**What you will do**
For every line in the listing below that contains the word "panel", add one to the tally. State the final number and nothing else.

**Given data**
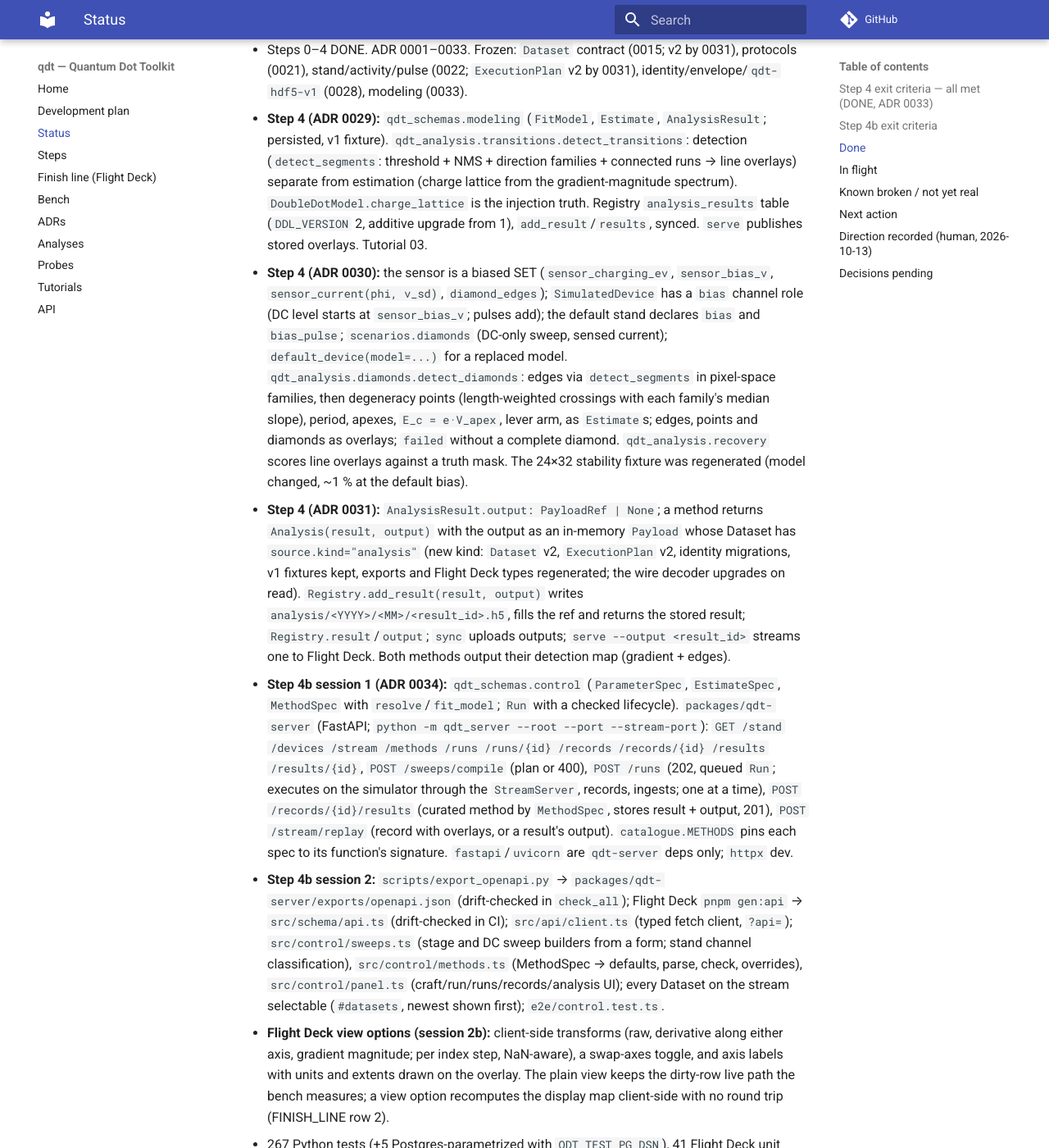
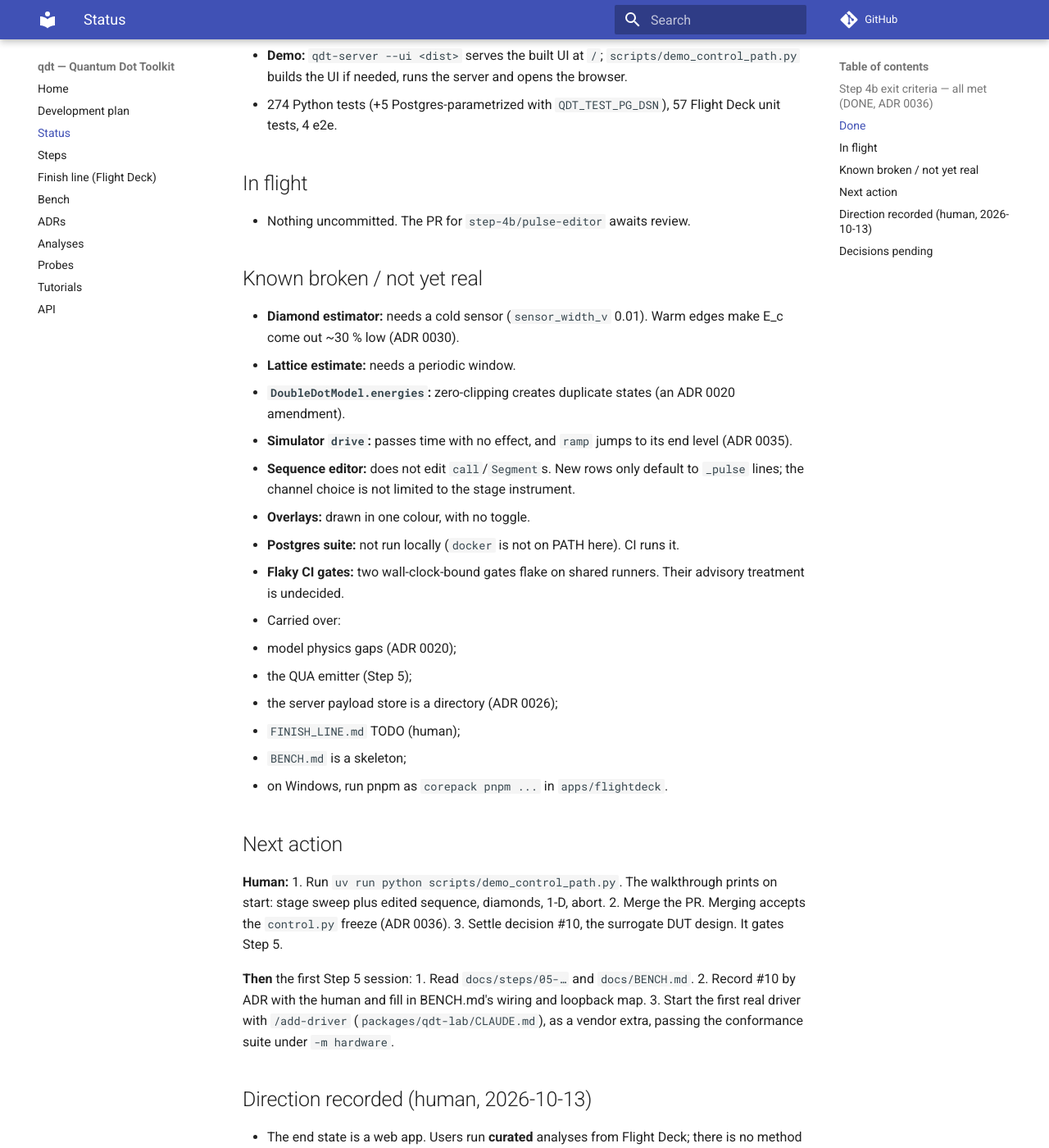
Before and after one commit to CowboyQuantum/qdt, an MkDocs documentation site: the page built from docs/STATUS.md, in a window 1280 px wide and 1400 px high, scrolled down 1141 px. Shown: the whole window at 82% size. Built offline with MkDocs 1.6.1 and Material for MkDocs 9.7.7, drawn with Linux system fonts in a browser that asks for light colours; comment, search, counter and statistics services are not loaded; some of the changed text lies outside the part shown.

Commit message:
docs: STATUS — Step 4b DONE (ADR 0035, 0036); next: human demo + merge, then #10 and Step 5
Co-Authored-By: Claude Opus 5.5 <noreply@anthropic.com>

```diff
--- a/docs/STATUS.md
+++ b/docs/STATUS.md
@@ -3,115 +3,78 @@
 > Rewritten at the end of every session. Never appended. History: `git log -- docs/STATUS.md`.
 > A fresh session must be able to continue from this file alone.
 
-**Current step:** 4b — Control path → `docs/steps/04b-control-path.md` (Step 4 DONE, ADR 0033)
-**Branch:** `step-4b/pulse-editor` (session 3, just opened). PRs #14–#19 merged; `main` is the only
-other branch (local and remote).
-**Last session:** 2026-10-13, Step 4b session 2b (PR #19, merged): Flight Deck view options —
-derivative and gradient transforms, swap axes, axis labels, all client-side. Before it, session 2
-(PR #18) built the control panel over `qdt-server` with the e2e test, and session 1 (ADR 0034) built
-`control.py` and `packages/qdt-server`.
+**Current step:** 5 — Instrument drivers → `docs/steps/05-instrument-drivers-last-mile.md` (NOT STARTED).
+Step 4b DONE (ADR 0036), pending the human's merge of PR `step-4b/pulse-editor`.
+**Branch:** `step-4b/pulse-editor` (PR against `main` open). `main` is the only other branch.
+**Last session:** 2026-10-13, Step 4b session 3. It closed Step 4b: the pulse-sequence editor, 1-D
+sweeps, abort, the one-process demo, and the `control.py` freeze.
 
-## Step 4 exit criteria — all met (DONE, ADR 0033)
+## Step 4b exit criteria — all met (DONE, ADR 0036)
 | Criterion | State |
 |---|---|
-| a fit runs from a query, writes an `AnalysisResult`, and its overlay renders on the originating dataset | ✔ seen by the human in Flight Deck (transitions); diamonds and outputs via `scripts/demo_analysis.py --diamonds` and `serve --output` |
-| `modeling.py` slice frozen with ADR | ✔ ADR 0033 |
-| L0: injection–recovery on synthetic and `SimulatedDevice` data; both provenance halves mandatory | ✔ |
-
-## Step 4b exit criteria
-| Criterion | State |
-|---|---|
-| from a fresh browser with only `qdt-server` running against the simulator: craft a sweep + pulse sequence, run, watch live, find the record, run a curated analysis, see overlays and output — e2e in CI and as a scripted demo | ◐ `apps/flightdeck/e2e/control.test.ts` does it in Chrome against a spawned server (form → run → live map → record → analysis → overlays painted). The pulse sequence is the one-step template, not yet edited; the scripted demo is "start the server, open Flight Deck" |
-| `control.py` (`Run`, `MethodSpec`) frozen with ADR | ✘ defined (ADR 0032/0034), not frozen |
+| fresh browser + `qdt-server` only: craft sweep + pulse sequence, run, watch, record, analyse, overlays — e2e in CI and a scripted demo | ✔ `apps/flightdeck/e2e/control.test.ts` (adds edit → bind → run, and a 1-D trace); `scripts/demo_control_path.py`. **The human has not walked the demo yet** |
+| `control.py` frozen with ADR | ✔ ADR 0036 (v1 wire examples pinned in `packages/qdt-schemas/tests/test_control.py`) |
 
 ## Done
-- Steps 0–4 DONE. ADR 0001–0033. Frozen: `Dataset` contract (0015; v2 by 0031), protocols (0021),
+- Steps 0–4b DONE. ADR 0001–0036. Frozen: `Dataset` contract (0015; v2 by 0031), protocols (0021),
   stand/activity/pulse (0022; `ExecutionPlan` v2 by 0031), identity/envelope/`qdt-hdf5-v1` (0028),
-  modeling (0033).
-- **Step 4 (ADR 0029):** `qdt_schemas.modeling` (`FitModel`, `Estimate`, `AnalysisResult`; persisted,
-  v1 fixture). `qdt_analysis.transitions.detect_transitions`: detection (`detect_segments`: threshold +
-  NMS + direction families + connected runs → line overlays) separate from estimation (charge lattice
-  from the gradient-magnitude spectrum). `DoubleDotModel.charge_lattice` is the injection truth.
-  Registry `analysis_results` table (`DDL_VERSION` 2, additive upgrade from 1), `add_result`/`results`,
-  synced. `serve` publishes stored overlays. Tutorial 03.
-- **Step 4 (ADR 0030):** the sensor is a biased SET (`sensor_charging_ev`, `sensor_bias_v`,
-  `sensor_current(phi, v_sd)`, `diamond_edges`); `SimulatedDevice` has a `bias` channel role (DC level
-  starts at `sensor_bias_v`; pulses add); the default stand declares `bias` and `bias_pulse`;
-  `scenarios.diamonds` (DC-only sweep, sensed current); `default_device(model=...)` for a replaced model.
-  `qdt_analysis.diamonds.detect_diamonds`: edges via `detect_segments` in pixel-space families, then
-  degeneracy points (length-weighted crossings with each family's median slope), period, apexes,
-  `E_c = e·V_apex`, lever arm, as `Estimate`s; edges, points and diamonds as overlays; `failed` without a
-  complete diamond. `qdt_analysis.recovery` scores line overlays against a truth mask. The 24×32
-  stability fixture was regenerated (model changed, ~1 % at the default bias).
-- **Step 4 (ADR 0031):** `AnalysisResult.output: PayloadRef | None`; a method returns
-  `Analysis(result, output)` with the output as an in-memory `Payload` whose Dataset has
-  `source.kind="analysis"` (new kind: `Dataset` v2, `ExecutionPlan` v2, identity migrations, v1 fixtures
-  kept, exports and Flight Deck types regenerated; the wire decoder upgrades on read).
-  `Registry.add_result(result, output)` writes `analysis/<YYYY>/<MM>/<result_id>.h5`, fills the ref and
-  returns the stored result; `Registry.result`/`output`; `sync` uploads outputs; `serve --output
-  <result_id>` streams one to Flight Deck. Both methods output their detection map (gradient + edges).
-- **Step 4b session 1 (ADR 0034):** `qdt_schemas.control` (`ParameterSpec`, `EstimateSpec`, `MethodSpec`
-  with `resolve`/`fit_model`; `Run` with a checked lifecycle). `packages/qdt-server` (FastAPI; `python -m
-  qdt_server --root --port --stream-port`): `GET /stand /devices /stream /methods /runs /runs/{id}
-  /records /records/{id} /results /results/{id}`, `POST /sweeps/compile` (plan or 400), `POST /runs`
-  (202, queued `Run`; executes on the simulator through the `StreamServer`, records, ingests; one at a
-  time), `POST /records/{id}/results` (curated method by `MethodSpec`, stores result + output, 201),
-  `POST /stream/replay` (record with overlays, or a result's output). `catalogue.METHODS` pins each spec
-  to its function's signature. `fastapi`/`uvicorn` are `qdt-server` deps only; `httpx` dev.
-- **Step 4b session 2:** `scripts/export_openapi.py` → `packages/qdt-server/exports/openapi.json`
-  (drift-checked in `check_all`); Flight Deck `pnpm gen:api` → `src/schema/api.ts` (drift-checked in CI);
-  `src/api/client.ts` (typed fetch client, `?api=`); `src/control/sweeps.ts` (stage and DC sweep
-  builders from a form; stand channel classification), `src/control/methods.ts` (MethodSpec → defaults,
-  parse, check, overrides), `src/control/panel.ts` (craft/run/runs/records/analysis UI); every Dataset
-  on the stream selectable (`#datasets`, newest shown first); `e2e/control.test.ts`.
-- **Flight Deck view options (session 2b):** client-side transforms (raw, derivative along either axis,
-  gradient magnitude; per index step, NaN-aware), a swap-axes toggle, and axis labels with units and
-  extents drawn on the overlay. The plain view keeps the dirty-row live path the bench measures; a view
-  option recomputes the display map client-side with no round trip (FINISH_LINE row 2).
-- 267 Python tests (+5 Postgres-parametrized with `QDT_TEST_PG_DSN`), 41 Flight Deck unit tests, 3 e2e.
+  modeling (0033), control (0036).
+- **This session:**
+  - **Editor** (ADR 0035, `apps/flightdeck/src/control/sequence.ts`): a form over `PulseSequence`.
+    - One row per primitive, with number-or-symbol cells and bindings to an axis or a constant.
+    - The columns are type-checked against the generated `api.ts`.
+    - It refuses what the server's validators refuse, and the panel shows the errors live.
+  - **1-D sweeps:** `stageSweep`/`dcSweep` take the edited sequence and allow no outer axis.
+  - **Abort:** `POST /runs/{id}/abort`, plus an abort button on queued and running runs.
+    - Queued: aborted at once. Running: stops between frames and is recorded as `aborted`.
+  - **Demo:** `qdt-server --ui <dist>` serves the built UI at `/`; `scripts/demo_control_path.py`
+    builds the UI if needed, runs the server and opens the browser.
+- 274 Python tests (+5 Postgres-parametrized with `QDT_TEST_PG_DSN`), 57 Flight Deck unit tests, 4 e2e.
 
 ## In flight
-- Nothing in flight yet. No open PRs; stale branches pruned 2026-10-13.
+- Nothing uncommitted. The PR for `step-4b/pulse-editor` awaits review.
 
 ## Known broken / not yet real
-- The diamond estimator needs sharp edges: at the stability default sensor width (40 mV, kT_s ≈ 80 µeV)
-  the thermal tails of neighbouring edges overlap into blobs around the apexes and E_c comes out ~30 %
-  low on 64×64. Use a cold sensor (`sensor_width_v` 0.01, as the test and the demo do) or add a direct
-  model fit later (ADR 0030). Symmetric leads only.
-- Lattice estimate needs a periodic window: the empty-dot corner biases cross terms ~6 % (tests use an
-  occupied window). Strong tunnel coupling / nonlinear lever arms will need a new method version.
-- `DoubleDotModel.energies` clips occupations at 0, creating duplicate states that slightly bias Boltzmann
-  weights (~kT·ln 5 near empty dots, ≈0.1 px). Fixing it changes the committed sim fixture: ADR-level (0020).
-- Flight Deck draws overlays in one colour with their labels; no per-family colour, no toggle.
-- Postgres suite not run locally this session: `docker` is not on PATH in this shell. CI runs it. Local:
-  `docker compose -f deploy/registry.compose.yml up -d`;
-  `QDT_TEST_PG_DSN=postgresql+psycopg://qdt:qdt@127.0.0.1:5432/qdt_test` (`127.0.0.1`, not `localhost`).
-- Two wall-clock-bound CI gates flake on shared runners (renderer bench rate; stream line-rate test).
-  Decide advisory treatment (cf. ADR 0014).
-- Carried over: model physics gaps (ADR 0020: no tunnel coupling, spin, valley, DQD transport); waveform
-  protocols frozen without a call site (ADR 0021); QUA emitter and real drivers (Step 5); server payload
-  store is a directory (ADR 0026); `FINISH_LINE.md` TODO (human); `BENCH.md` skeleton; DUT #10.
-  Windows: `corepack pnpm ...` in `apps/flightdeck`.
+- **Diamond estimator:** needs a cold sensor (`sensor_width_v` 0.01). Warm edges make E_c come out
+  ~30 % low (ADR 0030).
+- **Lattice estimate:** needs a periodic window.
+- **`DoubleDotModel.energies`:** zero-clipping creates duplicate states (an ADR 0020 amendment).
+- **Simulator `drive`:** passes time with no effect, and `ramp` jumps to its end level (ADR 0035).
+- **Sequence editor:** does not edit `call`/`Segment`s. New rows only default to `_pulse` lines; the
+  channel choice is not limited to the stage instrument.
+- **Overlays:** drawn in one colour, with no toggle.
+- **Postgres suite:** not run locally (`docker` is not on PATH here). CI runs it.
+- **Flaky CI gates:** two wall-clock-bound gates flake on shared runners. Their advisory treatment is
+  undecided.
+- Carried over:
+  - model physics gaps (ADR 0020);
+  - the QUA emitter (Step 5);
+  - the server payload store is a directory (ADR 0026);
+  - `FINISH_LINE.md` TODO (human);
+  - `BENCH.md` is a skeleton;
+  - on Windows, run pnpm as `corepack pnpm ...` in `apps/flightdeck`.
 
 ## Next action
-**Human (optional, any time):** the demo: `uv run python -m qdt_server`, `corepack pnpm dev` in
-`apps/flightdeck`, open the URL. The panel on the right: pick channels, set ranges, "run" (the map
-draws live), the record appears under Records, "analyse" → pick a method → "run analysis" → "show
-overlays". For diamonds: kind "DC", outer `SG` −0.2…0.2, inner `bias` −0.0015…0.0015 (name `V_sd`),
-options `{"seed": 1, "noise": false, "sensor_width_v": 0.01}`, method "Coulomb diamonds".
-**Then** Step 4b session 3: the pulse-sequence editor (edit the stage's `PulseSequence` body: steps,
-ramps, waits, measures, symbols bound to axes) with its own unit tests; 1-D sweeps in the panel; a
-`--demo` entry; then freeze `control.py` by ADR and close 4b. Step 5 (drivers) follows.
+**Human:**
+1. Run `uv run python scripts/demo_control_path.py`. The walkthrough prints on start: stage sweep plus
+   edited sequence, diamonds, 1-D, abort.
+2. Merge the PR. Merging accepts the `control.py` freeze (ADR 0036).
+3. Settle decision #10, the surrogate DUT design. It gates Step 5.
+
+**Then** the first Step 5 session:
+1. Read `docs/steps/05-…` and `docs/BENCH.md`.
+2. Record #10 by ADR with the human and fill in BENCH.md's wiring and loopback map.
+3. Start the first real driver with `/add-driver` (`packages/qdt-lab/CLAUDE.md`), as a vendor extra,
+   passing the conformance suite under `-m hardware`.
 
 ## Direction recorded (human, 2026-10-13)
-- The end state is a web app: users run **curated** analyses from Flight Deck; no method authoring in
-  the browser. Multi-record analyses deferred. Results may carry arrays as Datasets (ADR 0031).
-- **The control path comes before the drivers** (ADR 0032): Step 4b, `docs/steps/04b-control-path.md`.
-  `packages/qdt-server` (HTTP API beside the stream; simulated backend only), Flight Deck sweep and
-  pulse-sequence editors, run panel, records browser, analysis panel; `control.py` (`Run`,
-  `MethodSpec`). Exit: a fresh browser + the server does the whole loop on the simulator.
+- The end state is a web app. Users run **curated** analyses from Flight Deck; there is no method
+  authoring in the browser. Multi-record analyses are deferred. Results may carry arrays (ADR 0031).
+- The control path came before the drivers (ADR 0032). Real drivers enter behind `RunManager`'s
+  backends, and the API and UI do not change.
 
 ## Decisions pending
-- #10 surrogate DUT design (by Step 5 entry). Advisory treatment of the two wall-clock CI gates. Whether to
-  fix the zero-clipping duplicate states in the dot model (ADR 0020 amendment, regenerates a fixture).
-  Whether the diamond estimator should survive warm edges before the freeze (not required by the step).
+- #10 surrogate DUT design (by Step 5 entry).
+- Advisory treatment of the two wall-clock CI gates.
+- Whether to fix the dot model's zero-clipping (ADR 0020 amendment; regenerates a fixture).
+- Whether the diamond estimator should survive warm edges.
```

**Task result**
6